- REQUIRED WORK -
Report each line of the entries that contains the word "href", copied in full.

- ENTRIES PROVIDED -
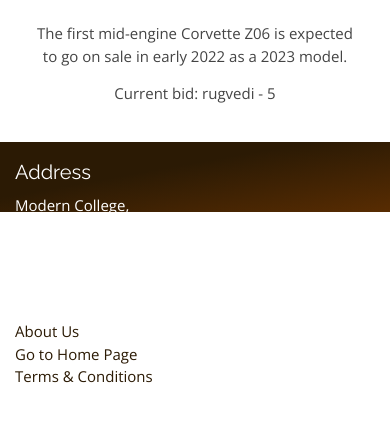
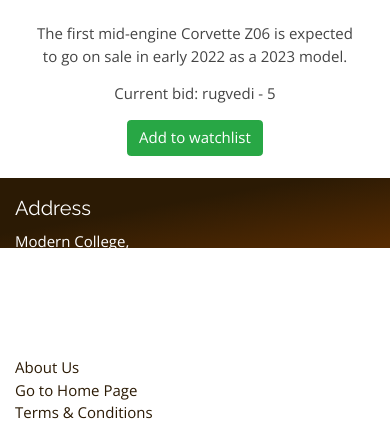
Before and after one commit to AtharvaCM/django-auction, a Django app: page /1 in a window 390 px wide. Shown: the part 531-967 px from the top of the page. Run offline with Django 3.2, Linux system fonts and the light colour scheme; data comes from the database, SQL or seed files in the repository; both versions use the stored data as it was after the commit; some libraries are stand-ins or nearby versions.

Commit message:
watchlist functions added

```diff
--- a/auctions/templates/auctions/base.html
+++ b/auctions/templates/auctions/base.html
@@ -85,7 +85,7 @@
                         </a>
                         <div class="dropdown-menu" aria-labelledby="navbarDropdown">
                             <a class="dropdown-item" href="{% url 'profile' %}">My Profile</a>
-                            <a class="dropdown-item" href="#">Watchlist</a>
+                            <a class="dropdown-item" href="{% url 'display_watchlist' %}">Watchlist</a>
                             <div class="dropdown-divider"></div>
                             <a class="dropdown-item" href="{% url 'logout' %}">Logout</a>
                         </div>
--- a/auctions/templates/auctions/listing_page.html
+++ b/auctions/templates/auctions/listing_page.html
@@ -59,6 +59,11 @@
             <img src="{{ listing.url }}" class="img-fluid" alt="Listing picture"><br><br>
             <p> {{ listing.description }} </p>
             <p id="bid">Current bid: <span id="price">{{ listing.bid }}</span></p>
+            {% if is_listing_in_watchlist%}
+            <a class="btn btn-danger" href="{% url 'remove_watchlist' listing.id %}"> Remove from watchlist </a>
+            {% else %}
+            <a class="btn btn-success" href="{% url 'add_watchlist' listing.id %}"> Add to watchlist </a>
+            {% endif %}
         </div>
 
         {% if user.is_authenticated and not listing.is_closed%}
--- a/auctions/urls.py
+++ b/auctions/urls.py
@@ -9,12 +9,18 @@
     path('login', views.login_view, name='login'),
     path('logout', views.logout_view, name='logout'),
     path('register', views.register, name='register'),
-    path('profile', views.profile, name='profile'),
 
     path('search/', views.SearchResultsView.as_view(), name='search_results'),
     path('about', views.about, name='about'),
     path('help', views.help, name='help_and_support'),
     path('terms', views.terms, name='terms'),
+
+    path('profile', views.profile, name='profile'),
+    path("display_watchlist", views.display_watchlist, name="display_watchlist"),
+    path("<int:listing_id>/add_watchlist",
+         views.add_watchlist, name="add_watchlist"),
+    path("<int:listing_id>/remove_watchlist",
+         views.remove_watchlist, name="remove_watchlist"),
 
     path('display_category', views.display_category, name='display_category'),
     path('<int:listing_id>', views.display_listing, name='display_listing'),
--- a/auctions/views.py
+++ b/auctions/views.py
@@ -91,12 +91,6 @@
         else:
             print('nahi hote rav')
             return render(request, 'auctions/register.html')
-
-
-def profile(request):
-    template_name = 'auctions/profile.html'
-    context = {}
-    return render(request, template_name, context)
 # ------------------------------------------------------------------------------------------------------------------
 
 
@@ -131,6 +125,39 @@
     context = {}
     return render(request, template_name, context)
 
+# ------------------------------------------------------------------------------------------------------------------
+
+
+def profile(request):
+    template_name = 'auctions/profile.html'
+    context = {}
+    return render(request, template_name, context)
+
+
+def display_watchlist(request):
+    user = request.user
+    listings = user.watch_listings.all()
+    context = {
+        "listings": listings,
+    }
+    return render(request, "auctions/watchlist_page.html", context)
+
+
+def add_watchlist(request, listing_id):
+    user = request.user
+    listing = Listing.objects.get(pk=listing_id)
+    listing.watchlist.add(user)
+    return HttpResponseRedirect(reverse("display_listing", args=(listing_id, )))
+
+
+def remove_watchlist(request, listing_id):
+    user = request.user
+    listing = Listing.objects.get(pk=listing_id)
+    listing.watchlist.remove(user)
+    return HttpResponseRedirect(reverse("display_listing", args=(listing_id, )))
+
+# ------------------------------------------------------------------------------------------------------------------
+
 
 def display_category(request):
     all_listings = Listing.objects.order_by().values_list(
@@ -161,11 +188,11 @@
 
 def display_listing(request, listing_id):
     listing = Listing.objects.get(pk=listing_id)
-    # is_listing_in_watchlist = request.user in listing.watchlist.all()
+    is_listing_in_watchlist = request.user in listing.watchlist.all()
     is_owner = request.user.username == listing.owner.username
     context = {
         "listing": listing,
-        # "is_listing_in_watchlist": is_listing_in_watchlist,
+        "is_listing_in_watchlist": is_listing_in_watchlist,
         "is_owner": is_owner,
         # "comments": comments
     }
```
Also changed, not shown: auctions/templates/auctions/watchlist_page.html (added, +24 -0 lines), db.sqlite3.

- SOLUTION FOR THIS EXERCISE -
                             <a class="dropdown-item" href="{% url 'profile' %}">My Profile</a>
-                            <a class="dropdown-item" href="#">Watchlist</a>
+                            <a class="dropdown-item" href="{% url 'display_watchlist' %}">Watchlist</a>
                             <a class="dropdown-item" href="{% url 'logout' %}">Logout</a>
+            <a class="btn btn-danger" href="{% url 'remove_watchlist' listing.id %}"> Remove from watchlist </a>
+            <a class="btn btn-success" href="{% url 'add_watchlist' listing.id %}"> Add to watchlist </a>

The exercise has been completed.